Jessica Yatrofsky’s art often seems like an invitation. Through her photography—including, notably, her books I <3 Boy and I <3 Girl, which explore themes of gender and identity and liberation in a provocative way—Yatrofsky addresses body politics in a compelling, conversation-inducing manner. And now, with the limited-edition release of her poetry book, Pink Privacy, she brings that same artistic viewpoint to a new medium. (She has also just released a video for her song “Cunt Keeper,” made in collaboration with VR artist Lauren Moffatt.)
Tomorrow, Yatrofsky will perform in an immersive pop-up performance at Miami’s Art Basel, and, in anticipation of that, we spoke with the artist about her recent ventures into poetry, what privacy means to her, and... vaginas.
You’re well-known as a photographer and a visual artist, but this is a book of poems, so I wanted to talk to you about your interest in writing.
When I introduce myself, I introduce myself as a visual artist. That is confusing to people sometimes, I think, because they want to really identify what it is that you do. But as a creative, I feel like that is very limiting, and I see myself as allowing ideas to dictate the medium. I was trained formally as a painter, but as I moved through my experiences as an artist in different modalities, different training, up through college, through graduate school, I was investigating ideas through many different mediums and picked up skill sets along the way. And I think writing is one of those things that... it’s sort of one of the first things, after reading, that you learn to do as a child. When you start doing creative writing in school, it’s very much about your imagination and creativity, and then, for some people, there’s a catharsis because you’re expressing something.
For me, I was always visual, but I loved creative writing. I used to write a lot of poetry when I was younger, and I had gotten out of touch with that. And when I moved into the college years, all of the writing was academic, and I didn’t have time to really keep a diary or do any sort of writing that I would consider as creative. And when I started to write this book, it was if I was getting back in touch with my former creative writing self, and that was so empowering. People approach me in this serious way because of the subject matter that I tackle in my visual art. So [when they do], we’re talking about body politics, we’re talking about gender, we’re talking about the nude form. All of these sort of very heavy topics. So when you think about the visual art, there’s a directness to it that is heavy, but then when you read Pink Privacy, there’s also a directness to it, but you also get to see my sense of humor.

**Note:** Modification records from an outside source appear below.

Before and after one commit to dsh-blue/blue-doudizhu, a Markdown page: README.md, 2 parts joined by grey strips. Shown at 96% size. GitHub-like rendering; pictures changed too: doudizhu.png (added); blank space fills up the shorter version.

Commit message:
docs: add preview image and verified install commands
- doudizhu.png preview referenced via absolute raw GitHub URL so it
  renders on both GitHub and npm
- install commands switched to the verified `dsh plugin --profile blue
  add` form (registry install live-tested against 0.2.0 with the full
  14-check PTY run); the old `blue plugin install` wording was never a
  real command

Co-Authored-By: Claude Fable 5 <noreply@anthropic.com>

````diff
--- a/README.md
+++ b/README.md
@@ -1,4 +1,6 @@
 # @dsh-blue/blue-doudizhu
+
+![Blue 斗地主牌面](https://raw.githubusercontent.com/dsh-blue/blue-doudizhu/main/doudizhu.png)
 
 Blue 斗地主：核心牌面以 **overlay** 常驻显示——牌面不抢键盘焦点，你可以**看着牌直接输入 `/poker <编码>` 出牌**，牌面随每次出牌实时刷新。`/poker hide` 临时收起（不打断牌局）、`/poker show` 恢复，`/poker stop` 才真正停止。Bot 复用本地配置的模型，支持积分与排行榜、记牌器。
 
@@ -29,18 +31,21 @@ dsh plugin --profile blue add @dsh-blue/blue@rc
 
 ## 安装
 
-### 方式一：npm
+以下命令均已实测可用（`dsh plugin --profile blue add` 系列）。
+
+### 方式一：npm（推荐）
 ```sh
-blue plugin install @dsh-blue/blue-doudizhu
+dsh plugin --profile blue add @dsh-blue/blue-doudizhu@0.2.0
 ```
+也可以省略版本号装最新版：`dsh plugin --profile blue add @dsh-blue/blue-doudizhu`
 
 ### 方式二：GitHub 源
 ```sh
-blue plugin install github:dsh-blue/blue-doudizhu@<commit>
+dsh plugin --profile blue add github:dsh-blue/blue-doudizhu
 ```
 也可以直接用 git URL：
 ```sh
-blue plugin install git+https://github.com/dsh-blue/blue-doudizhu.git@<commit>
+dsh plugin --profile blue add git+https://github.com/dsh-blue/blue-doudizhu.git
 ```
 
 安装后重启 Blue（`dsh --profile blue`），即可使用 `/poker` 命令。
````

[But] it’s not this different person writing Pink Privacy. I am the same person, with the same sense of humor, and I think this particular project highlights that aspect of my personality a little bit more. Because Pink Privacy is a self-portrait in many ways that the photographs are not. The photographs are... you can see what I care about, you can see me in them, but I don’t necessarily feel like I am always representing myself in a portrait of someone else.